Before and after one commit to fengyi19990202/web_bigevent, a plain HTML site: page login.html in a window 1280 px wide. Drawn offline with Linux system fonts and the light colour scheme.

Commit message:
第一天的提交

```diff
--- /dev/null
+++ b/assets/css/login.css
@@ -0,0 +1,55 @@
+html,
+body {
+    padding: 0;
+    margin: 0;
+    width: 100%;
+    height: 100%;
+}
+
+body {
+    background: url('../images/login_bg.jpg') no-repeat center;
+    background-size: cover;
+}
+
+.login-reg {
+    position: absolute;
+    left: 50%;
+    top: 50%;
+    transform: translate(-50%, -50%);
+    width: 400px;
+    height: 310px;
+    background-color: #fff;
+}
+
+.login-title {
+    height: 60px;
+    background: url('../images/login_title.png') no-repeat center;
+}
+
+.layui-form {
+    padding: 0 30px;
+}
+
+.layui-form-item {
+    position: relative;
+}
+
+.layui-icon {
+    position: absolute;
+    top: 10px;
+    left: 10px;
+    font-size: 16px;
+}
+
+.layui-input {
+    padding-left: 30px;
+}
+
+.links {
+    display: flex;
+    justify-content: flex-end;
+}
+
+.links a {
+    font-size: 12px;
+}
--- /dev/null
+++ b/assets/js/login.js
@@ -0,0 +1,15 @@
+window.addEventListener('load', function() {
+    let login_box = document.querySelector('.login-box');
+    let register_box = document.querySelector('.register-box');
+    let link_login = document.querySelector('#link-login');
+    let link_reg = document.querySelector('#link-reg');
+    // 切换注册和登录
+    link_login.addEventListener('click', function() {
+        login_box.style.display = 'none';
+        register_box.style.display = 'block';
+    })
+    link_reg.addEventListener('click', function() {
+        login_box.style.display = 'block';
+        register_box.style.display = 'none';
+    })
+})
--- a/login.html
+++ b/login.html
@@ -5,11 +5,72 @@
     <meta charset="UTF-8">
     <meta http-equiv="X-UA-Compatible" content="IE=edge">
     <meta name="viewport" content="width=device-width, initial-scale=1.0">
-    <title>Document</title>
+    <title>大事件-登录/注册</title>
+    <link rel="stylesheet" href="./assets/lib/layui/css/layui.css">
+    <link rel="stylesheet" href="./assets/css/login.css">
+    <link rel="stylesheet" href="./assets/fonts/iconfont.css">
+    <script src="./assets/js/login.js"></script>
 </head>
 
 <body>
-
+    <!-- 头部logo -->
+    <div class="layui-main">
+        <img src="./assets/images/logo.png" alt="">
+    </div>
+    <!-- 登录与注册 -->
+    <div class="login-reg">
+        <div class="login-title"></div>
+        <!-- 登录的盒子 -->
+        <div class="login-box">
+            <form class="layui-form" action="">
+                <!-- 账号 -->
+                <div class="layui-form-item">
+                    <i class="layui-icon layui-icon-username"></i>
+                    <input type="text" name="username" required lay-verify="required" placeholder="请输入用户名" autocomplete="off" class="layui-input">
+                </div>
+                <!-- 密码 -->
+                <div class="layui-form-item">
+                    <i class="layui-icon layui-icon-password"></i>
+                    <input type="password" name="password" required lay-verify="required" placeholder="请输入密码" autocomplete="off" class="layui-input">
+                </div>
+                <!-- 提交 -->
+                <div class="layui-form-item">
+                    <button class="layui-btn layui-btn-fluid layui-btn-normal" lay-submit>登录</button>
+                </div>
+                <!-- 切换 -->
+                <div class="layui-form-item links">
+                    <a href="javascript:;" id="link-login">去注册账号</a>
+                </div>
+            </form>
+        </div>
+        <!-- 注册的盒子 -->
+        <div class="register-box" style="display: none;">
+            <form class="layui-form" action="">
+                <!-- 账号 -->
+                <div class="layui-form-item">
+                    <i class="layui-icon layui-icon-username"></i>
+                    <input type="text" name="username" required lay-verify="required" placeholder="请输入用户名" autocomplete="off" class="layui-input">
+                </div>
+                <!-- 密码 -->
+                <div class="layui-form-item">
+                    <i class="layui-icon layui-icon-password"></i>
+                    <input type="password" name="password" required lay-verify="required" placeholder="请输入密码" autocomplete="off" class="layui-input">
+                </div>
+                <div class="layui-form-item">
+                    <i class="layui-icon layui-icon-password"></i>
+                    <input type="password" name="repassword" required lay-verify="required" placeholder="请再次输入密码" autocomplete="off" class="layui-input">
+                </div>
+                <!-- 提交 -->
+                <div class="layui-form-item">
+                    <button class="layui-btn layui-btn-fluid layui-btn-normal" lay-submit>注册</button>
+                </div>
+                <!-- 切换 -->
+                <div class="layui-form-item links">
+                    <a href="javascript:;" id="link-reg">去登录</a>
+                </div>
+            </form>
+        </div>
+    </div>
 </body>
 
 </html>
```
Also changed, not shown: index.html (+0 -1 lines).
┄┄┄┄┄┄┄┄┄┄
If a line of the entries contains "html", it counts; say how many such lines there are and give only the number.

(Response box)
6